Speaking of costs, have you considered how long you should keep bad employees on the hook?
Unfortunately, all leaders and employers have had employees who did not meet expectations or the job requirements. I am not referring to employees who have made obvious mistakes like destroyed client relationships or failed to show up. Instead, I am focusing on the mediocre employees who fly under the radar costing us revenue without even knowing it.
We tend to keep these types around for years. We make excuses for them and take blame for them. Every once in a while we see flashes of poor performance or mistakes and think, “well most of the time they’re OK.”
Training systems and process need to be in place to help these people either consistently hit the target or help them find a place where they will do better. We hurt our other strong employees when we allow this performance to affect the whole company.
Where am I going with this?
Like mediocre employees, mediocre IT is rampant in organizations. Many of us are just getting by at best. They hold the whole organization back a little here and little there. It is so constant that you do not even recognize it; it is just the way it is. It’s time to take responsibility and challenge the idea that average is good enough to raise our overall success.
How do I evaluate our current IT status?
Depending on your situation, you may be able to avoid change at this time. So take the time to assess your position first.

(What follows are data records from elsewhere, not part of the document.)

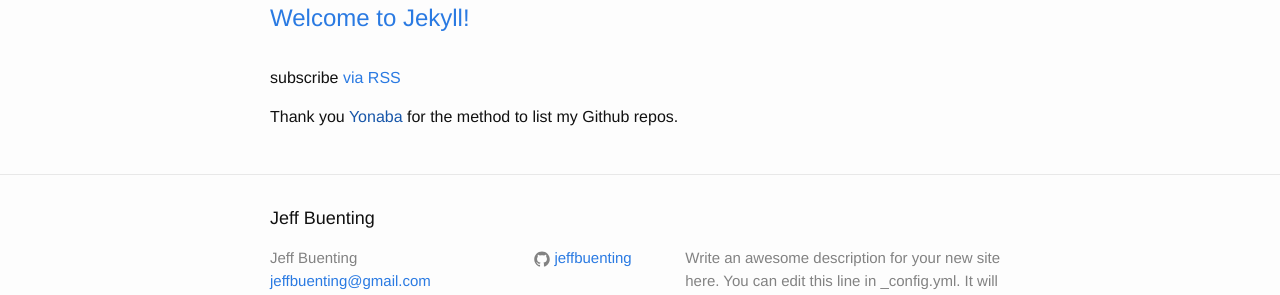
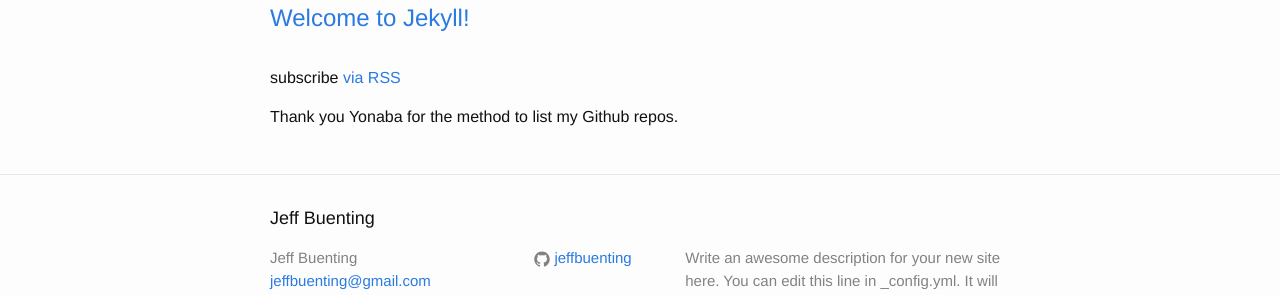
Before and after one commit to jeffbuenting/jeffbuenting.github.io, a Jekyll site: the page built from index.html, in a window 1280 px wide. Shown: the part 161-456 px from the top of the page. Built offline with Jekyll 4.4.1, drawn with Linux system fonts in a browser that asks for light colours.

Commit message:
Update index.html

```diff
--- a/index.html
+++ b/index.html
@@ -33,6 +33,7 @@
   </script>
 </div>
 
-<div>
-  <p class="box1">Thank you <a href url = "http://yonaba.github.io/2012/08/14/List-your-GitHub-projects-using-JavaScript-and-jQuery.md.html">Yonaba</a> for the method to list my Github repos.</aref></p>
-</div>
+ <div>
+    <p class="box1">Thank you <aref url = "http://yonaba.github.io/2012/08/14/List-your-GitHub-projects-using-JavaScript-and-jQuery.md.html">Yonaba</a> for the method to list my Github repos.</aref></p>
+
+  </div>
```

First step is to simply calculate the cost of the current approach to your business. This can be very hard for leadership, because often how you experience technology usage vs. the rest of the company is different. But, this leaves leadership vulnerable on the back end.
Leaders often have the newer systems and if they need help they can almost demand it of others. They also get priority service and often get to fly above the real turbulence. The problem is that the staff’s efficiency and ability to get work done is impacted which hurts the overall business performance. Overall business performance reduces value and profitability which then hits the leaders, but does so in a concealed manner.
Next step to get the real effect is to dig into the organization, spend a little time asking questions, observing work flow and workarounds and get candid information from managers and employees. An internal survey may do the trick, but it really depends on the organization.
Here is where you will find tangible value in redesigning your IT approach. Once you have been in the trenches and better understand the usage of technology in your business, you can begin to fill in the holes and decide if your solution to IT support and service is appropriate.
If you find that your approach it is not the appropriate solution, that’s when you begin researching options available to you and that best fit your needs. You can speak to us at NENS at any time about what it means to be a NENS client and how our approach can alleviate your business from IT stress. Even if we are not the best fit for you we can point you in the right direction. Feel free to call 781-933-9300 or email us firstname.lastname@example.org.